Start of SUPPLIED DATA

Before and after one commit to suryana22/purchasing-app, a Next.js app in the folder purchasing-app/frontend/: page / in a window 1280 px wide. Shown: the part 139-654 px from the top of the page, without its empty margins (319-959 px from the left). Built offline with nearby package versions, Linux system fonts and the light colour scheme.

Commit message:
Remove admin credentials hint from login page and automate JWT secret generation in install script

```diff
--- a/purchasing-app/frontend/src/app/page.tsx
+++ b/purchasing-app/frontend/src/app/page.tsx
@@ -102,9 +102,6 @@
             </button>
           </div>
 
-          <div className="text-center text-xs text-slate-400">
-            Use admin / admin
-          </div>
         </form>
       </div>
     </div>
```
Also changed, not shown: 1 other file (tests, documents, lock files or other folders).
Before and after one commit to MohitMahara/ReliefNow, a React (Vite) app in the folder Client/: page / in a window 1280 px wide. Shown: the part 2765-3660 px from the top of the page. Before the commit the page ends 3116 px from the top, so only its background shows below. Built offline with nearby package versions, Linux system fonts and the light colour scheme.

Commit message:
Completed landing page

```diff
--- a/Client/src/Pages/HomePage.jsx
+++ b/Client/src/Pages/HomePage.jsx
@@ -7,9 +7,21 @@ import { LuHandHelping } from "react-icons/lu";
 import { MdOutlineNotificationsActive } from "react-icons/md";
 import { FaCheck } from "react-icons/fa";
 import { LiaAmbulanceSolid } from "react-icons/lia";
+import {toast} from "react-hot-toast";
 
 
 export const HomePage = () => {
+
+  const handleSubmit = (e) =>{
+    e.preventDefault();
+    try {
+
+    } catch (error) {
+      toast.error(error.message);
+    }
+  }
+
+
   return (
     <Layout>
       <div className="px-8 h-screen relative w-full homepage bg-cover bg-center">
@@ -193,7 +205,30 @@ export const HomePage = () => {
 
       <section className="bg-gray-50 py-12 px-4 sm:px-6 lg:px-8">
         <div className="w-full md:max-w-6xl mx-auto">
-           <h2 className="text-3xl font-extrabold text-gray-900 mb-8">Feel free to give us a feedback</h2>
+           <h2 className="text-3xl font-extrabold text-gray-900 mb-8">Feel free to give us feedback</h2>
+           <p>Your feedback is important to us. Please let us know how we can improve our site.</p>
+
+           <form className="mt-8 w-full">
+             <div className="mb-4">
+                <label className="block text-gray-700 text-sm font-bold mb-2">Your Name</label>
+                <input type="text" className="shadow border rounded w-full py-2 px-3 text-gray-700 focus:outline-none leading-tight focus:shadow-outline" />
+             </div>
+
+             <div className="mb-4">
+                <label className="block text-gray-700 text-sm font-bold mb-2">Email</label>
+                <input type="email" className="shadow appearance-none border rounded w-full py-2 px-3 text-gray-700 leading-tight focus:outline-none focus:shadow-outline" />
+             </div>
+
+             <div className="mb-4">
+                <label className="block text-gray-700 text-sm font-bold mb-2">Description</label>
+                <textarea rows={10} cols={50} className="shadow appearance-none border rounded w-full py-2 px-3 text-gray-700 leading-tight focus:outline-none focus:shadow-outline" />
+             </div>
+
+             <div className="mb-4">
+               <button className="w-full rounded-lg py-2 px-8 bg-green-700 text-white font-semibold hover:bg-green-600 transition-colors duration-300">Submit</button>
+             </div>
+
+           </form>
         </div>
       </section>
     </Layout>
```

End of SUPPLIED DATA

• TASK INSTRUCTIONS: Every one of the entries must be printed exactly.

• ANSWER FOR THE TASK:
Before and after one commit to suryana22/purchasing-app, a Next.js app in the folder purchasing-app/frontend/: page / in a window 1280 px wide. Shown: the part 139-654 px from the top of the page, without its empty margins (319-959 px from the left). Built offline with nearby package versions, Linux system fonts and the light colour scheme.

Commit message:
Remove admin credentials hint from login page and automate JWT secret generation in install script

```diff
--- a/purchasing-app/frontend/src/app/page.tsx
+++ b/purchasing-app/frontend/src/app/page.tsx
@@ -102,9 +102,6 @@
             </button>
           </div>
 
-          <div className="text-center text-xs text-slate-400">
-            Use admin / admin
-          </div>
         </form>
       </div>
     </div>
```
Also changed, not shown: 1 other file (tests, documents, lock files or other folders).
Before and after one commit to MohitMahara/ReliefNow, a React (Vite) app in the folder Client/: page / in a window 1280 px wide. Shown: the part 2765-3660 px from the top of the page. Before the commit the page ends 3116 px from the top, so only its background shows below. Built offline with nearby package versions, Linux system fonts and the light colour scheme.

Commit message:
Completed landing page

```diff
--- a/Client/src/Pages/HomePage.jsx
+++ b/Client/src/Pages/HomePage.jsx
@@ -7,9 +7,21 @@ import { LuHandHelping } from "react-icons/lu";
 import { MdOutlineNotificationsActive } from "react-icons/md";
 import { FaCheck } from "react-icons/fa";
 import { LiaAmbulanceSolid } from "react-icons/lia";
+import {toast} from "react-hot-toast";
 
 
 export const HomePage = () => {
+
+  const handleSubmit = (e) =>{
+    e.preventDefault();
+    try {
+
+    } catch (error) {
+      toast.error(error.message);
+    }
+  }
+
+
   return (
     <Layout>
       <div className="px-8 h-screen relative w-full homepage bg-cover bg-center">
@@ -193,7 +205,30 @@ export const HomePage = () => {
 
       <section className="bg-gray-50 py-12 px-4 sm:px-6 lg:px-8">
         <div className="w-full md:max-w-6xl mx-auto">
-           <h2 className="text-3xl font-extrabold text-gray-900 mb-8">Feel free to give us a feedback</h2>
+           <h2 className="text-3xl font-extrabold text-gray-900 mb-8">Feel free to give us feedback</h2>
+           <p>Your feedback is important to us. Please let us know how we can improve our site.</p>
+
+           <form className="mt-8 w-full">
+             <div className="mb-4">
+                <label className="block text-gray-700 text-sm font-bold mb-2">Your Name</label>
+                <input type="text" className="shadow border rounded w-full py-2 px-3 text-gray-700 focus:outline-none leading-tight focus:shadow-outline" />
+             </div>
+
+             <div className="mb-4">
+                <label className="block text-gray-700 text-sm font-bold mb-2">Email</label>
+                <input type="email" className="shadow appearance-none border rounded w-full py-2 px-3 text-gray-700 leading-tight focus:outline-none focus:shadow-outline" />
+             </div>
+
+             <div className="mb-4">
+                <label className="block text-gray-700 text-sm font-bold mb-2">Description</label>
+                <textarea rows={10} cols={50} className="shadow appearance-none border rounded w-full py-2 px-3 text-gray-700 leading-tight focus:outline-none focus:shadow-outline" />
+             </div>
+
+             <div className="mb-4">
+               <button className="w-full rounded-lg py-2 px-8 bg-green-700 text-white font-semibold hover:bg-green-600 transition-colors duration-300">Submit</button>
+             </div>
+
+           </form>
         </div>
       </section>
     </Layout>
```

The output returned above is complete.